> Requirement
The reply should contain every line of the data, repeated exactly, and no pictures.

--- Exercise data Enclosed Below ---

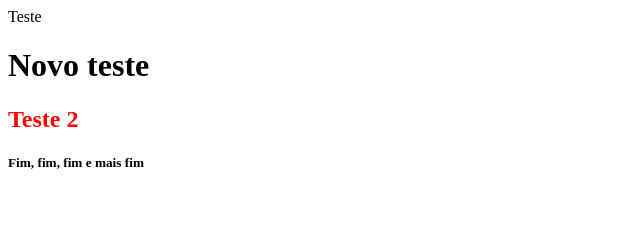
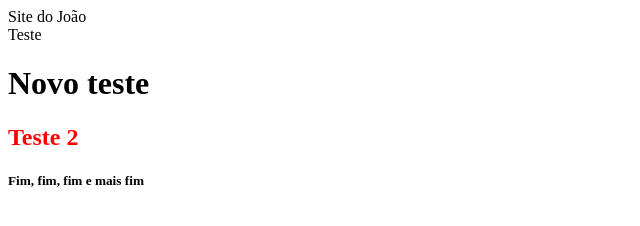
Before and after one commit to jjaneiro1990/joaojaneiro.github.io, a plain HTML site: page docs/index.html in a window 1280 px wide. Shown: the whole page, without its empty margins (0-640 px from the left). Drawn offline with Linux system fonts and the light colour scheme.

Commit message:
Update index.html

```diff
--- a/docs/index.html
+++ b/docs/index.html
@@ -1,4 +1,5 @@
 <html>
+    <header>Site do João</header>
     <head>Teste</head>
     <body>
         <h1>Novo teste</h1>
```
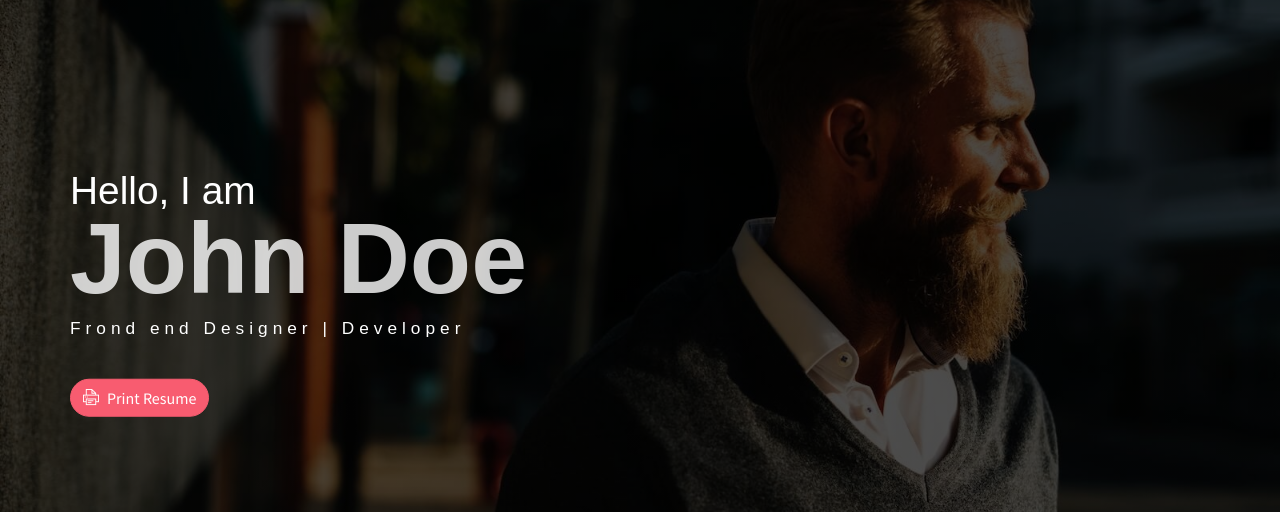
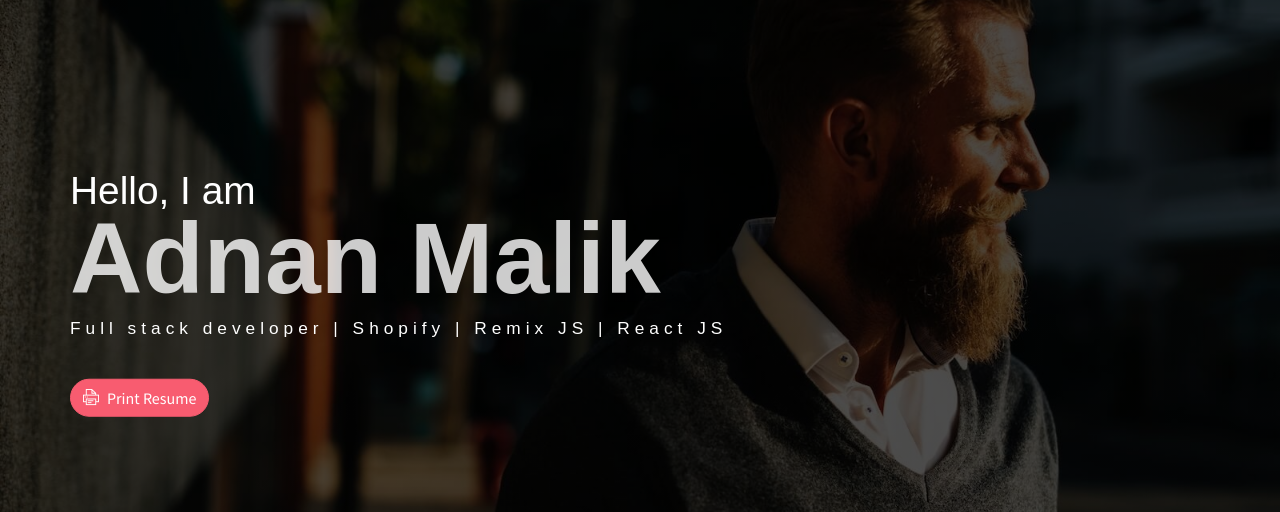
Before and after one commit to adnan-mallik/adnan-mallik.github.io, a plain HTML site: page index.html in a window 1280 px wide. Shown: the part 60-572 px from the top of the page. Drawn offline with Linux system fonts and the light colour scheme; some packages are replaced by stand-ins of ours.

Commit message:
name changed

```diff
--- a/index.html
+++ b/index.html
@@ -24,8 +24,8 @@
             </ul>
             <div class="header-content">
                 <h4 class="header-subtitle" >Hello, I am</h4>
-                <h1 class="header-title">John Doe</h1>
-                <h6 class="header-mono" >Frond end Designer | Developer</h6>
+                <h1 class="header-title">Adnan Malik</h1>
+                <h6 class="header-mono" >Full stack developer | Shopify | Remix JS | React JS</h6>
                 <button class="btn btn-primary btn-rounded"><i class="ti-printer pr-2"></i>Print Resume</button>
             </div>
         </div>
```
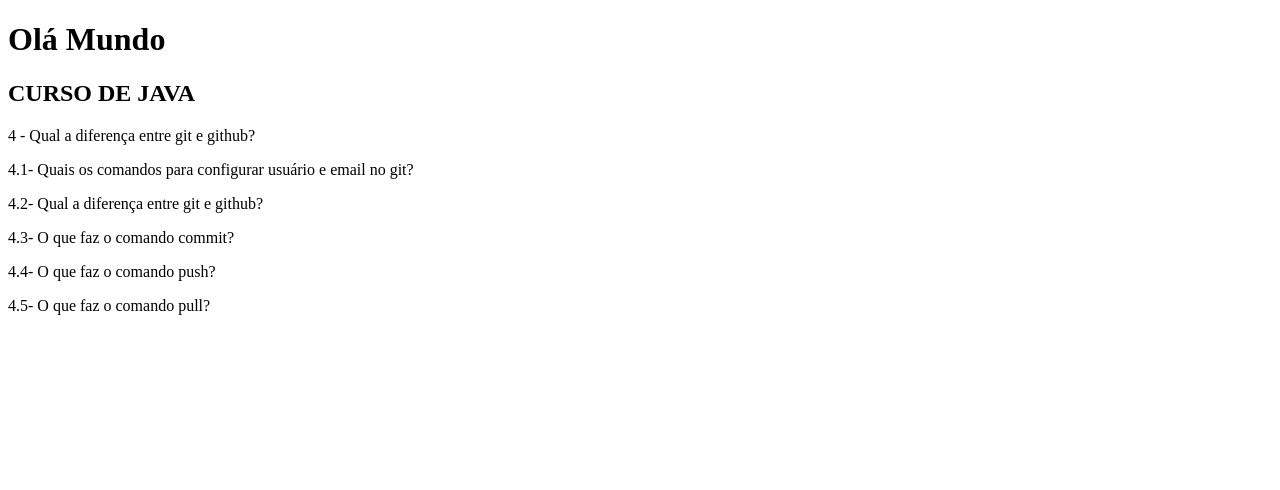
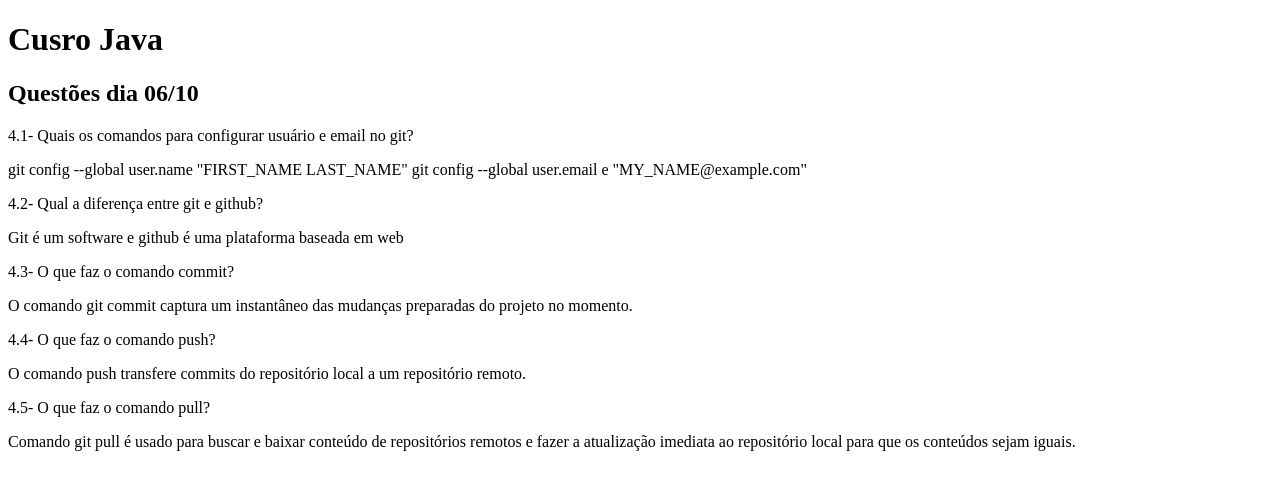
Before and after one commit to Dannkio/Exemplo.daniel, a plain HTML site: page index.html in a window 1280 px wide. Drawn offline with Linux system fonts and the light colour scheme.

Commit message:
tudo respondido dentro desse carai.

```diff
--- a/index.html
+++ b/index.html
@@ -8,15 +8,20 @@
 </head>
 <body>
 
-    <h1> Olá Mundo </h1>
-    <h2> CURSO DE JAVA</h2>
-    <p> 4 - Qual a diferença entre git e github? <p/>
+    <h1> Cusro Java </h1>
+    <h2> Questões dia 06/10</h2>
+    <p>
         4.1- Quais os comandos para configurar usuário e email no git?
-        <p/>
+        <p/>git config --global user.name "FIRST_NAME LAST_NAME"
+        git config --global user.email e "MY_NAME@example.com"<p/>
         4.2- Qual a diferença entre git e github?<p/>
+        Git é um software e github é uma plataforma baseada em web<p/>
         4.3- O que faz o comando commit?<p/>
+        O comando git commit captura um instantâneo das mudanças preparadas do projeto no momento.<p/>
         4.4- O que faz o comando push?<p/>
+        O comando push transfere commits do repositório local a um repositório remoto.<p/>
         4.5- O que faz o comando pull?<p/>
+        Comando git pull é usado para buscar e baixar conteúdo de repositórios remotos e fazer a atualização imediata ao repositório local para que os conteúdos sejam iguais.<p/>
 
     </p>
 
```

--- End of Enclosed Exercise data ---

> Response
Before and after one commit to jjaneiro1990/joaojaneiro.github.io, a plain HTML site: page docs/index.html in a window 1280 px wide. Shown: the whole page, without its empty margins (0-640 px from the left). Drawn offline with Linux system fonts and the light colour scheme.

Commit message:
Update index.html

```diff
--- a/docs/index.html
+++ b/docs/index.html
@@ -1,4 +1,5 @@
 <html>
+    <header>Site do João</header>
     <head>Teste</head>
     <body>
         <h1>Novo teste</h1>
```
Before and after one commit to adnan-mallik/adnan-mallik.github.io, a plain HTML site: page index.html in a window 1280 px wide. Shown: the part 60-572 px from the top of the page. Drawn offline with Linux system fonts and the light colour scheme; some packages are replaced by stand-ins of ours.

Commit message:
name changed

```diff
--- a/index.html
+++ b/index.html
@@ -24,8 +24,8 @@
             </ul>
             <div class="header-content">
                 <h4 class="header-subtitle" >Hello, I am</h4>
-                <h1 class="header-title">John Doe</h1>
-                <h6 class="header-mono" >Frond end Designer | Developer</h6>
+                <h1 class="header-title">Adnan Malik</h1>
+                <h6 class="header-mono" >Full stack developer | Shopify | Remix JS | React JS</h6>
                 <button class="btn btn-primary btn-rounded"><i class="ti-printer pr-2"></i>Print Resume</button>
             </div>
         </div>
```
Before and after one commit to Dannkio/Exemplo.daniel, a plain HTML site: page index.html in a window 1280 px wide. Drawn offline with Linux system fonts and the light colour scheme.

Commit message:
tudo respondido dentro desse carai.

```diff
--- a/index.html
+++ b/index.html
@@ -8,15 +8,20 @@
 </head>
 <body>
 
-    <h1> Olá Mundo </h1>
-    <h2> CURSO DE JAVA</h2>
-    <p> 4 - Qual a diferença entre git e github? <p/>
+    <h1> Cusro Java </h1>
+    <h2> Questões dia 06/10</h2>
+    <p>
         4.1- Quais os comandos para configurar usuário e email no git?
-        <p/>
+        <p/>git config --global user.name "FIRST_NAME LAST_NAME"
+        git config --global user.email e "MY_NAME@example.com"<p/>
         4.2- Qual a diferença entre git e github?<p/>
+        Git é um software e github é uma plataforma baseada em web<p/>
         4.3- O que faz o comando commit?<p/>
+        O comando git commit captura um instantâneo das mudanças preparadas do projeto no momento.<p/>
         4.4- O que faz o comando push?<p/>
+        O comando push transfere commits do repositório local a um repositório remoto.<p/>
         4.5- O que faz o comando pull?<p/>
+        Comando git pull é usado para buscar e baixar conteúdo de repositórios remotos e fazer a atualização imediata ao repositório local para que os conteúdos sejam iguais.<p/>
 
     </p>
 
```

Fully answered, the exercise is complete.